▸ **DATA SUPPLIED**:
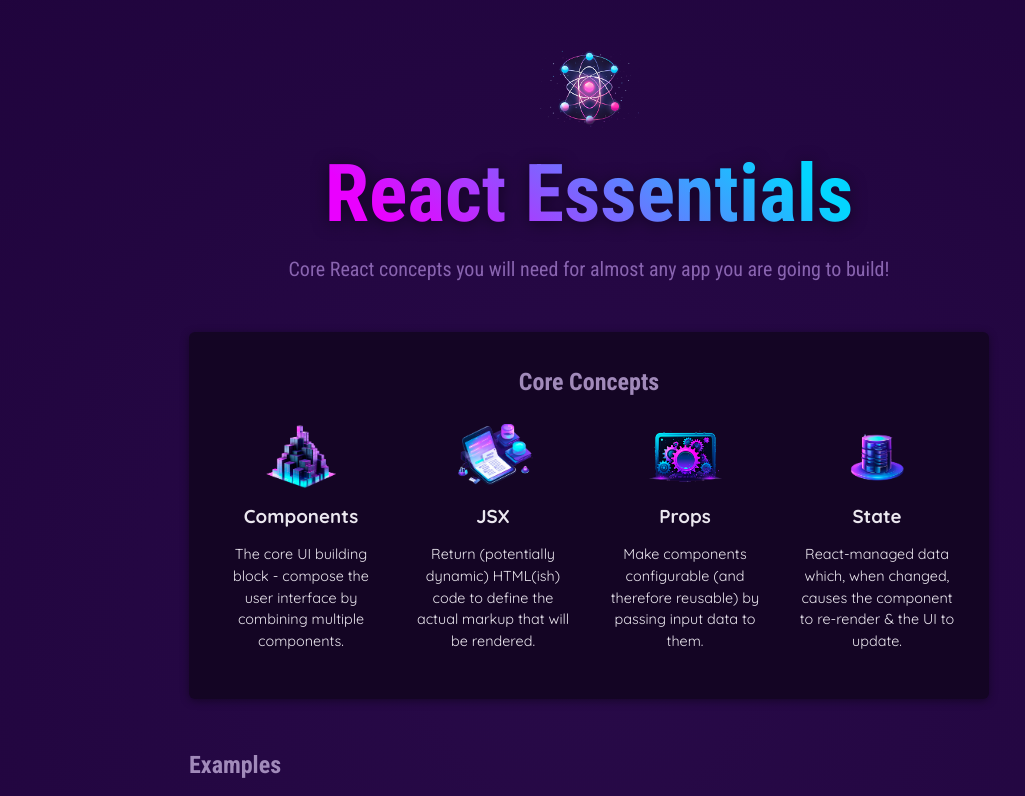
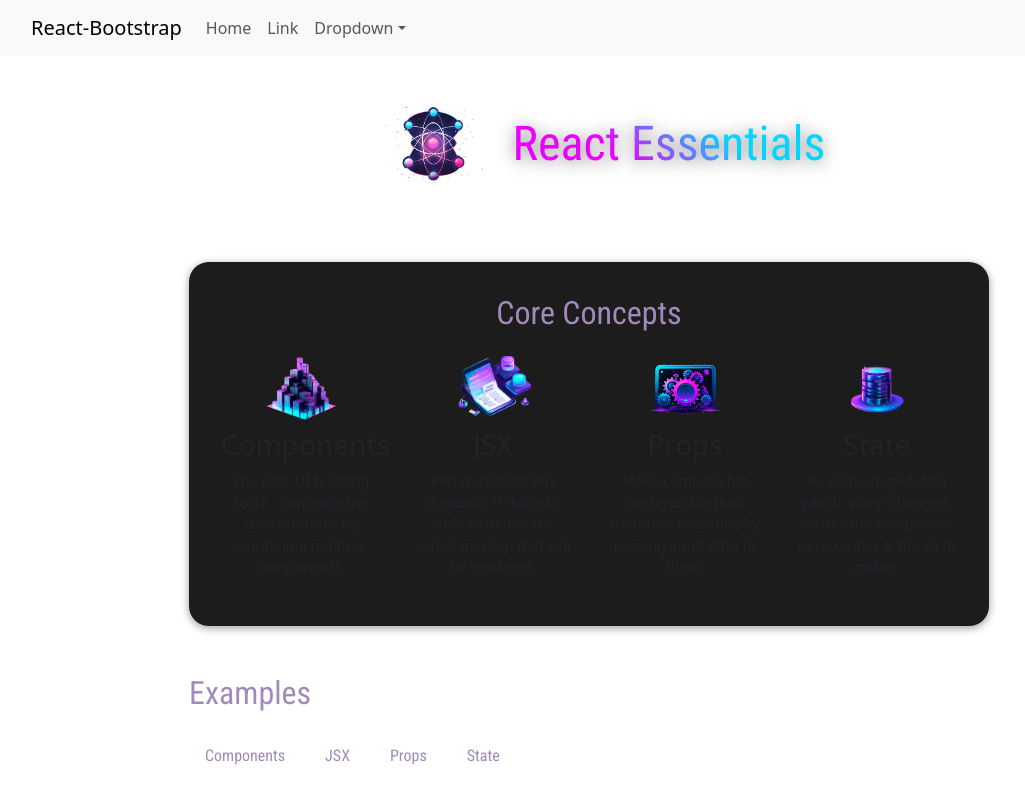
Before and after one commit to sertactoroz/uilib, a React (Vite) app: page / in a window 1280 px wide. Shown: the top 796 px of the page, without its empty margins (51-1076 px from the left). Built offline with nearby package versions, Linux system fonts and the light colour scheme.

Commit message:
bootstrap added

```diff
--- a/package.json
+++ b/package.json
@@ -7,7 +7,9 @@
     "preview": "vite preview"
   },
   "dependencies": {
+    "bootstrap": "^5.3.2",
     "react": "^18.0.0",
+    "react-bootstrap": "^2.9.2",
     "react-dom": "^18.0.0"
   },
   "devDependencies": {
--- a/src/App.jsx
+++ b/src/App.jsx
@@ -1,10 +1,11 @@
 import { useState } from 'react';
-
+import 'bootstrap/dist/css/bootstrap.min.css';
 import { CORE_CONCEPTS } from './data.js';
 import Header from './components/Header/Header.jsx';
 import CoreConcept from './components/CoreConcept.jsx';
 import TabButton from './components/TabButton.jsx';
 import { EXAMPLES } from './data.js';
+import CustomNavbar from './components/CustomNavbar/CustomNavbar.jsx';
 
 function App() {
   const [selectedTopic, setSelectedTopic] = useState();
@@ -32,7 +33,9 @@
   }
 
   return (
+
     <div>
+      <CustomNavbar />
       <Header />
       <main>
         <section id="core-concepts">
--- /dev/null
+++ b/src/components/CustomNavbar/CustomNavbar.jsx
@@ -0,0 +1,34 @@
+import Container from 'react-bootstrap/Container';
+import Nav from 'react-bootstrap/Nav';
+import Navbar from 'react-bootstrap/Navbar';
+import NavDropdown from 'react-bootstrap/NavDropdown';
+
+function CustomNavbar() {
+    return (
+        <Navbar expand="lg" className="bg-body-tertiary">
+            <Container>
+                <Navbar.Brand href="#home">React-Bootstrap</Navbar.Brand>
+                <Navbar.Toggle aria-controls="basic-navbar-nav" />
+                <Navbar.Collapse id="basic-navbar-nav">
+                    <Nav className="me-auto">
+                        <Nav.Link href="#home">Home</Nav.Link>
+                        <Nav.Link href="#link">Link</Nav.Link>
+                        <NavDropdown title="Dropdown" id="basic-nav-dropdown">
+                            <NavDropdown.Item href="#action/3.1">Action</NavDropdown.Item>
+                            <NavDropdown.Item href="#action/3.2">
+                                Another action
+                            </NavDropdown.Item>
+                            <NavDropdown.Item href="#action/3.3">Something</NavDropdown.Item>
+                            <NavDropdown.Divider />
+                            <NavDropdown.Item href="#action/3.4">
+                                Separated link
+                            </NavDropdown.Item>
+                        </NavDropdown>
+                    </Nav>
+                </Navbar.Collapse>
+            </Container>
+        </Navbar>
+    );
+}
+
+export default CustomNavbar;
--- a/src/components/Header/Header.css
+++ b/src/components/Header/Header.css
@@ -3,6 +3,11 @@
   margin: 3rem 0;
 }
 
+header div{
+  display: flex;
+  justify-content: center;
+  align-items: center;
+}
 header img {
   height: 5rem;
   width: 10rem;
@@ -12,7 +17,7 @@
 header h1 {
   margin: 0;
   font-family: "Roboto Condensed", sans-serif;
-  font-size: 5rem;
+  font-size: 3rem;
   background: linear-gradient(40deg, #ea00ff, #ea00ff, #03d5ff, #03d5ff);
   -webkit-background-clip: text;
   -webkit-text-fill-color: transparent;
@@ -22,6 +27,6 @@
 header p {
   margin: 0;
   font-size: 1.25rem;
-  color: #8964b0;
+  color: #ffffff;
   font-family: "Roboto Condensed", sans-serif;
 }
--- a/src/components/Header/Header.jsx
+++ b/src/components/Header/Header.jsx
@@ -12,8 +12,10 @@
 
   return (
     <header>
-      <img src={reactImg} alt="Stylized atom" />
-      <h1>React Essentials</h1>
+      <div>
+        <img src={reactImg} alt="Stylized atom" />
+        <h1>React Essentials</h1>
+      </div>
       <p>
         {description} React concepts you will need for almost any app you are
         going to build!
--- a/src/index.css
+++ b/src/index.css
@@ -7,10 +7,8 @@
 html {
   font-family: "Quicksand", sans-serif;
   line-height: 1.5;
-
   color: #ebe7ef;
-  background: radial-gradient(#280a48, #20043d);
-
+  background: radial-gradient(#6d6d70, #2e2e2e);
   font-synthesis: none;
   text-rendering: optimizeLegibility;
   -webkit-font-smoothing: antialiased;
@@ -27,8 +25,8 @@
 
 #core-concepts {
   padding: 2rem;
-  border-radius: 6px;
-  background-color: #140524;
+  border-radius: 20px;
+  background-color: #1c1c1d;
   box-shadow: 0 2px 8px rgba(0, 0, 0, 0.4);
 }
 
```
Also changed, not shown: 1 other file (tests, documents, lock files or other folders).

▸ **EXERCISE OBJECTIVE**:
For this exercise, restate the material exactly and skip every picture.

▸ **ANSWER TO THIS PROBLEM**:
Before and after one commit to sertactoroz/uilib, a React (Vite) app: page / in a window 1280 px wide. Shown: the top 796 px of the page, without its empty margins (51-1076 px from the left). Built offline with nearby package versions, Linux system fonts and the light colour scheme.

Commit message:
bootstrap added

```diff
--- a/package.json
+++ b/package.json
@@ -7,7 +7,9 @@
     "preview": "vite preview"
   },
   "dependencies": {
+    "bootstrap": "^5.3.2",
     "react": "^18.0.0",
+    "react-bootstrap": "^2.9.2",
     "react-dom": "^18.0.0"
   },
   "devDependencies": {
--- a/src/App.jsx
+++ b/src/App.jsx
@@ -1,10 +1,11 @@
 import { useState } from 'react';
-
+import 'bootstrap/dist/css/bootstrap.min.css';
 import { CORE_CONCEPTS } from './data.js';
 import Header from './components/Header/Header.jsx';
 import CoreConcept from './components/CoreConcept.jsx';
 import TabButton from './components/TabButton.jsx';
 import { EXAMPLES } from './data.js';
+import CustomNavbar from './components/CustomNavbar/CustomNavbar.jsx';
 
 function App() {
   const [selectedTopic, setSelectedTopic] = useState();
@@ -32,7 +33,9 @@
   }
 
   return (
+
     <div>
+      <CustomNavbar />
       <Header />
       <main>
         <section id="core-concepts">
--- /dev/null
+++ b/src/components/CustomNavbar/CustomNavbar.jsx
@@ -0,0 +1,34 @@
+import Container from 'react-bootstrap/Container';
+import Nav from 'react-bootstrap/Nav';
+import Navbar from 'react-bootstrap/Navbar';
+import NavDropdown from 'react-bootstrap/NavDropdown';
+
+function CustomNavbar() {
+    return (
+        <Navbar expand="lg" className="bg-body-tertiary">
+            <Container>
+                <Navbar.Brand href="#home">React-Bootstrap</Navbar.Brand>
+                <Navbar.Toggle aria-controls="basic-navbar-nav" />
+                <Navbar.Collapse id="basic-navbar-nav">
+                    <Nav className="me-auto">
+                        <Nav.Link href="#home">Home</Nav.Link>
+                        <Nav.Link href="#link">Link</Nav.Link>
+                        <NavDropdown title="Dropdown" id="basic-nav-dropdown">
+                            <NavDropdown.Item href="#action/3.1">Action</NavDropdown.Item>
+                            <NavDropdown.Item href="#action/3.2">
+                                Another action
+                            </NavDropdown.Item>
+                            <NavDropdown.Item href="#action/3.3">Something</NavDropdown.Item>
+                            <NavDropdown.Divider />
+                            <NavDropdown.Item href="#action/3.4">
+                                Separated link
+                            </NavDropdown.Item>
+                        </NavDropdown>
+                    </Nav>
+                </Navbar.Collapse>
+            </Container>
+        </Navbar>
+    );
+}
+
+export default CustomNavbar;
--- a/src/components/Header/Header.css
+++ b/src/components/Header/Header.css
@@ -3,6 +3,11 @@
   margin: 3rem 0;
 }
 
+header div{
+  display: flex;
+  justify-content: center;
+  align-items: center;
+}
 header img {
   height: 5rem;
   width: 10rem;
@@ -12,7 +17,7 @@
 header h1 {
   margin: 0;
   font-family: "Roboto Condensed", sans-serif;
-  font-size: 5rem;
+  font-size: 3rem;
   background: linear-gradient(40deg, #ea00ff, #ea00ff, #03d5ff, #03d5ff);
   -webkit-background-clip: text;
   -webkit-text-fill-color: transparent;
@@ -22,6 +27,6 @@
 header p {
   margin: 0;
   font-size: 1.25rem;
-  color: #8964b0;
+  color: #ffffff;
   font-family: "Roboto Condensed", sans-serif;
 }
--- a/src/components/Header/Header.jsx
+++ b/src/components/Header/Header.jsx
@@ -12,8 +12,10 @@
 
   return (
     <header>
-      <img src={reactImg} alt="Stylized atom" />
-      <h1>React Essentials</h1>
+      <div>
+        <img src={reactImg} alt="Stylized atom" />
+        <h1>React Essentials</h1>
+      </div>
       <p>
         {description} React concepts you will need for almost any app you are
         going to build!
--- a/src/index.css
+++ b/src/index.css
@@ -7,10 +7,8 @@
 html {
   font-family: "Quicksand", sans-serif;
   line-height: 1.5;
-
   color: #ebe7ef;
-  background: radial-gradient(#280a48, #20043d);
-
+  background: radial-gradient(#6d6d70, #2e2e2e);
   font-synthesis: none;
   text-rendering: optimizeLegibility;
   -webkit-font-smoothing: antialiased;
@@ -27,8 +25,8 @@
 
 #core-concepts {
   padding: 2rem;
-  border-radius: 6px;
-  background-color: #140524;
+  border-radius: 20px;
+  background-color: #1c1c1d;
   box-shadow: 0 2px 8px rgba(0, 0, 0, 0.4);
 }
 
```
Also changed, not shown: 1 other file (tests, documents, lock files or other folders).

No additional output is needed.